£  £  £

Find them at: 1131 Argyle St, Finnieston, Glasgow G3 8ND

What it's all about:

A firm Finnieston favourite, Porter & Rye are well known for their commitment to sourcing some of the best ingredients available in Scotland’s larder, working with a range of local suppliers and small producers. All meat is reared using sustainable farming methods, with full traceability, and the beef is aged in-house, to ensure top quality and flavour. Porter & Rye’s cocktail menu also works in harmony with the seasons, giving you plenty of sustainable quaffable pairings to choose from.

Example ‘Food Hero’ starter dish:
Roasted Bone Marrow, Braised Ox Cheek, Arugula & Roast Garlic Pesto, Black Pepper Crisp

Example ‘Food Hero’ main dish:
Gaindykehead Farm Hanger Steak, Bone Broth, Jamesii Potato

What makes these ‘Food Hero’ dishes?

This starter and main combination are a great example of how cleverly designing a menu can work to reduce food waste. The ox cheek is trimmed of fat and sinew and is slow cooked for over six hours, turning a usually tough and fatty piece of meat into something luxuriously melt in the mouth. The cooking liquor from the braising of the ox cheek is then saved and used as a base for the bone broth on the hanger steak dish.

Traditionally known as the butcher’s steak – because butchers would normally take it home rather than offer it to the public – hanger steak is a cut that is prized for its flavour. Today, most people considered it to be a crude cut of meat although, in the right hands, it‘s one of the most tender cuts from the beast.

Example ‘Drink Hero’
Green Bahama Sour (Discarded ”Banana Peel Rum”, pineapple syrup, lime, aquafaba, Thai basil stems, garnished with frozen pineapple leaf)

What makes it a ‘Drink Hero’ cocktail? 

The base booze of this cocktail is Discarded’s “Banana Peel Rum” – a spirit that comes infused with banana peels to add sweetness, at the same time as reducing food waste. The cocktail also features a homemade pineapple syrup, created with the rind of the fruit that’s usually binned, and aquafaba – water from tinned chickpeas – which is a clever way of using a ‘waste’ product as a substitute for egg whites.

"As the world begins to realise and come to terms with the impact we make on our planet, it's now more important than ever to make changes to the way we operate to help in the combined effort towards an issue much larger than all of us.

Historically the hospitality industry has generated huge amounts of waste. We're delighted to be a part of Plate up for Glasgow as it allows us to showcase how previously discarded food items can be used to create exceptional food and drink products. This not only impacts the amount of produce we throw away but also lowers the amount of packaging required on buying in food items.

It gives us the opportunity to prove to ourselves and other bars and restaurants that it can easily be done through careful deliberation and planning.
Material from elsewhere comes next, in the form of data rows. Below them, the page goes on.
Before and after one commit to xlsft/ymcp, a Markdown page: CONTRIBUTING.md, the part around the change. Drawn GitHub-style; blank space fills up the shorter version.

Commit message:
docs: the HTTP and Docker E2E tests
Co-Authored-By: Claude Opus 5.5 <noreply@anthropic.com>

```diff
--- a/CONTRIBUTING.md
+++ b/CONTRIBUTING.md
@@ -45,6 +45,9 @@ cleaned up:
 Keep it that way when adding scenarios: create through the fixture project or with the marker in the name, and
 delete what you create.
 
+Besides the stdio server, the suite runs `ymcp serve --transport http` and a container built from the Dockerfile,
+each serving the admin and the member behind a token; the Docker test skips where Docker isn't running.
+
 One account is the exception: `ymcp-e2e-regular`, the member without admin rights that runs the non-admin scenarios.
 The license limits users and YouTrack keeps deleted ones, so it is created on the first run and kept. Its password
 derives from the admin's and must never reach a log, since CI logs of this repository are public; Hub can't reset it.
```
It's our hope other venues will follow suit to help us further expand on the collective effort to work towards a cleaner and greener industry."

-  Craig Murray, General Manager, Porter & Rye

Please bear in mind...

*Dining options showcased on the Plate up for Glasgow site are examples only, and are subject to change.

Please bear in mind that as a food waste campaign that focuses on using surplus ingredients, dining options may change regularly. We think this is something that should be celebrated – although it does make it difficult to know in advance which options you’ll be able to choose  from, or their availability. So when it’s gone, it’s gone. And when it’s gone, there’s no waste!

Participating venues are responsible for showcasing their own daily dining offers throughout the campaign period. We would strongly recommend contacting them directly to confirm details and availability before your visit to avoid disappointment.

Due to the nature of this campaign, catering for all dietary requirements may be limited. However, we have done our best to cater for as many needs as we can.

And of course, dining options are never created with ingredients that are past their sell-by date. “Leftover” food is just food that is surplus or unsold, which unfortunately happens all too often along food supply chains.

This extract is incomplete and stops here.